*Records*:
####################

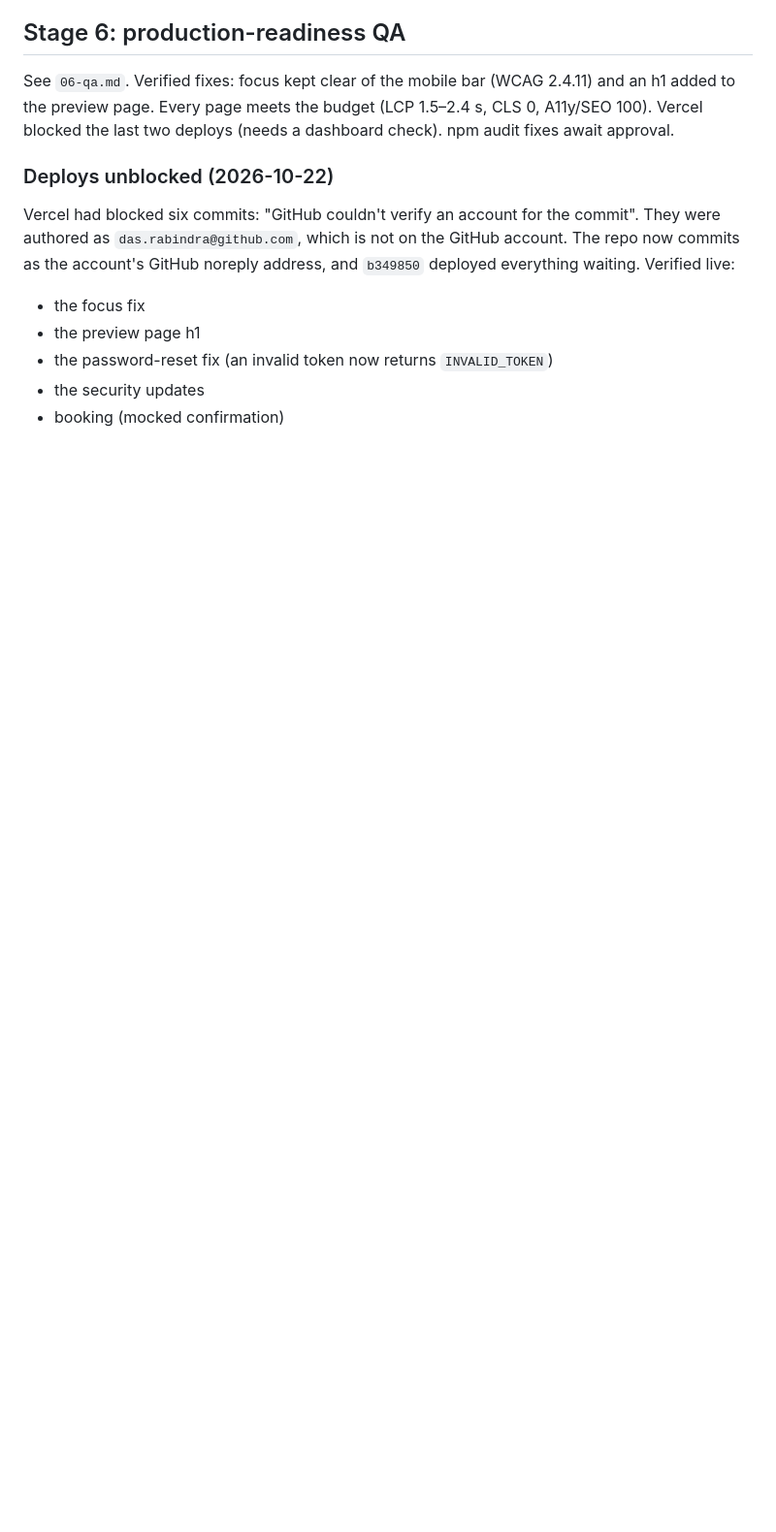
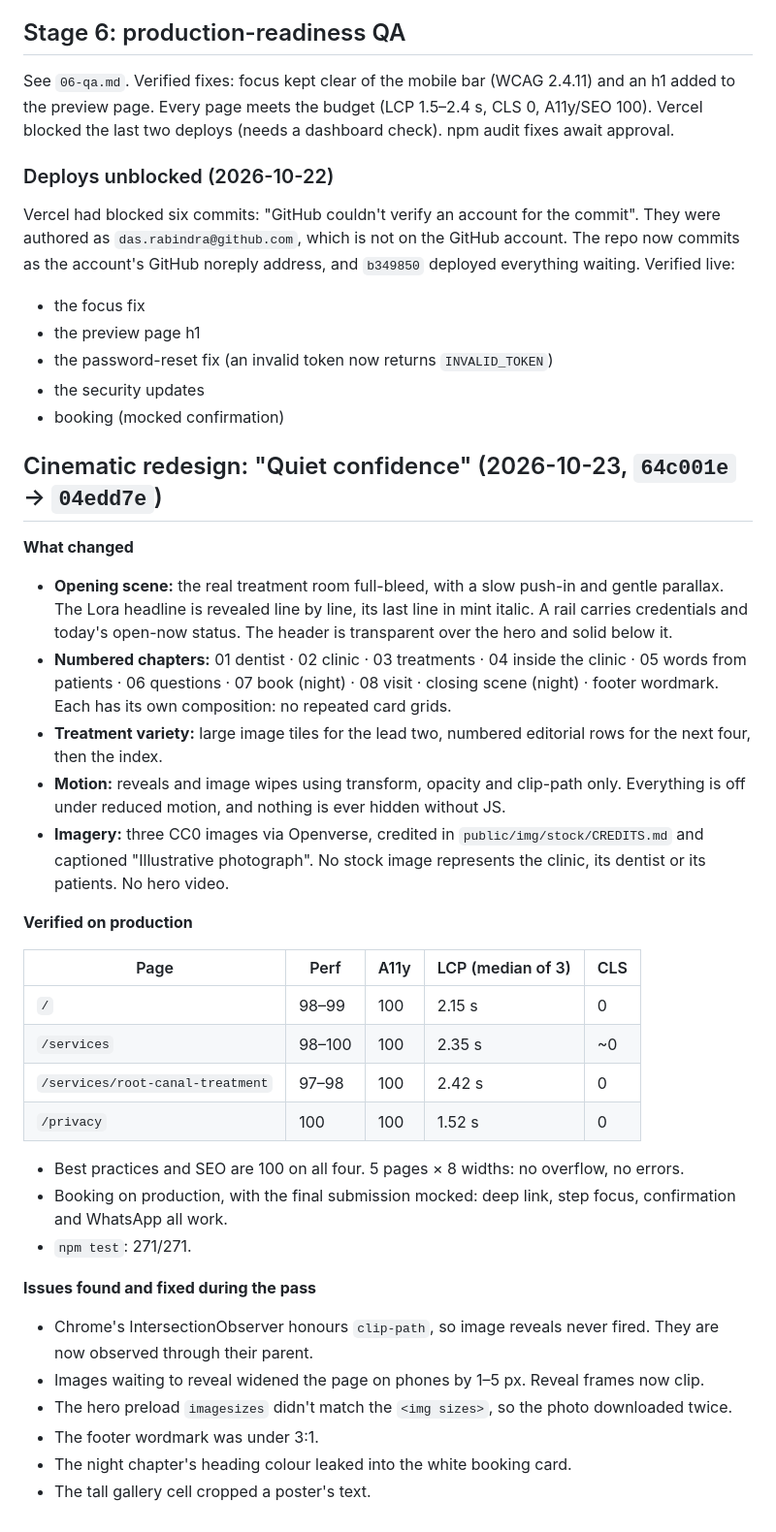
Before and after one commit to Das-Rabindra/clinic, a Markdown page: docs/redesign/changelog.md, the part around the change. Shown at 97% size. Drawn GitHub-style; blank space fills up the shorter version.

Commit message:
docs(redesign): record the cinematic redesign
Co-Authored-By: Claude Opus 5.5 <noreply@anthropic.com>

```diff
--- a/docs/redesign/changelog.md
+++ b/docs/redesign/changelog.md
@@ -440,3 +440,52 @@ Vercel had blocked six commits: "GitHub couldn't verify an account for the commi
 - the password-reset fix (an invalid token now returns `INVALID_TOKEN`)
 - the security updates
 - booking (mocked confirmation)
+
+## Cinematic redesign: "Quiet confidence" (2026-10-23, `64c001e` → `04edd7e`)
+
+**What changed**
+
+- **Opening scene:** the real treatment room full-bleed, with a slow push-in
+  and gentle parallax. The Lora headline is revealed line by line, its last
+  line in mint italic. A rail carries credentials and today's open-now
+  status. The header is transparent over the hero and solid below it.
+- **Numbered chapters:** 01 dentist · 02 clinic · 03 treatments · 04 inside
+  the clinic · 05 words from patients · 06 questions · 07 book (night) ·
+  08 visit · closing scene (night) · footer wordmark. Each has its own
+  composition: no repeated card grids.
+- **Treatment variety:** large image tiles for the lead two, numbered
+  editorial rows for the next four, then the index.
+- **Motion:** reveals and image wipes using transform, opacity and clip-path
+  only. Everything is off under reduced motion, and nothing is ever hidden
+  without JS.
+- **Imagery:** three CC0 images via Openverse, credited in
+  `public/img/stock/CREDITS.md` and captioned "Illustrative photograph".
+  No stock image represents the clinic, its dentist or its patients. No
+  hero video.
+
+**Verified on production**
+
+| Page | Perf | A11y | LCP (median of 3) | CLS |
+|---|---|---|---|---|
+| `/` | 98–99 | 100 | 2.15 s | 0 |
+| `/services` | 98–100 | 100 | 2.35 s | ~0 |
+| `/services/root-canal-treatment` | 97–98 | 100 | 2.42 s | 0 |
+| `/privacy` | 100 | 100 | 1.52 s | 0 |
+
+- Best practices and SEO are 100 on all four. 5 pages × 8 widths: no
+  overflow, no errors.
+- Booking on production, with the final submission mocked: deep link, step
+  focus, confirmation and WhatsApp all work.
+- `npm test`: 271/271.
+
+**Issues found and fixed during the pass**
+
+- Chrome's IntersectionObserver honours `clip-path`, so image reveals never
+  fired. They are now observed through their parent.
+- Images waiting to reveal widened the page on phones by 1–5 px. Reveal
+  frames now clip.
+- The hero preload `imagesizes` didn't match the `<img sizes>`, so the
+  photo downloaded twice.
+- The footer wordmark was under 3:1.
+- The night chapter's heading colour leaked into the white booking card.
+- The tall gallery cell cropped a poster's text.
```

####################

*What is needed*: Give every line above again exactly, with no pictures.

*Finished exercise*:
Before and after one commit to Das-Rabindra/clinic, a Markdown page: docs/redesign/changelog.md, the part around the change. Shown at 97% size. Drawn GitHub-style; blank space fills up the shorter version.

Commit message:
docs(redesign): record the cinematic redesign
Co-Authored-By: Claude Opus 5.5 <noreply@anthropic.com>

```diff
--- a/docs/redesign/changelog.md
+++ b/docs/redesign/changelog.md
@@ -440,3 +440,52 @@ Vercel had blocked six commits: "GitHub couldn't verify an account for the commi
 - the password-reset fix (an invalid token now returns `INVALID_TOKEN`)
 - the security updates
 - booking (mocked confirmation)
+
+## Cinematic redesign: "Quiet confidence" (2026-10-23, `64c001e` → `04edd7e`)
+
+**What changed**
+
+- **Opening scene:** the real treatment room full-bleed, with a slow push-in
+  and gentle parallax. The Lora headline is revealed line by line, its last
+  line in mint italic. A rail carries credentials and today's open-now
+  status. The header is transparent over the hero and solid below it.
+- **Numbered chapters:** 01 dentist · 02 clinic · 03 treatments · 04 inside
+  the clinic · 05 words from patients · 06 questions · 07 book (night) ·
+  08 visit · closing scene (night) · footer wordmark. Each has its own
+  composition: no repeated card grids.
+- **Treatment variety:** large image tiles for the lead two, numbered
+  editorial rows for the next four, then the index.
+- **Motion:** reveals and image wipes using transform, opacity and clip-path
+  only. Everything is off under reduced motion, and nothing is ever hidden
+  without JS.
+- **Imagery:** three CC0 images via Openverse, credited in
+  `public/img/stock/CREDITS.md` and captioned "Illustrative photograph".
+  No stock image represents the clinic, its dentist or its patients. No
+  hero video.
+
+**Verified on production**
+
+| Page | Perf | A11y | LCP (median of 3) | CLS |
+|---|---|---|---|---|
+| `/` | 98–99 | 100 | 2.15 s | 0 |
+| `/services` | 98–100 | 100 | 2.35 s | ~0 |
+| `/services/root-canal-treatment` | 97–98 | 100 | 2.42 s | 0 |
+| `/privacy` | 100 | 100 | 1.52 s | 0 |
+
+- Best practices and SEO are 100 on all four. 5 pages × 8 widths: no
+  overflow, no errors.
+- Booking on production, with the final submission mocked: deep link, step
+  focus, confirmation and WhatsApp all work.
+- `npm test`: 271/271.
+
+**Issues found and fixed during the pass**
+
+- Chrome's IntersectionObserver honours `clip-path`, so image reveals never
+  fired. They are now observed through their parent.
+- Images waiting to reveal widened the page on phones by 1–5 px. Reveal
+  frames now clip.
+- The hero preload `imagesizes` didn't match the `<img sizes>`, so the
+  photo downloaded twice.
+- The footer wordmark was under 3:1.
+- The night chapter's heading colour leaked into the white booking card.
+- The tall gallery cell cropped a poster's text.
```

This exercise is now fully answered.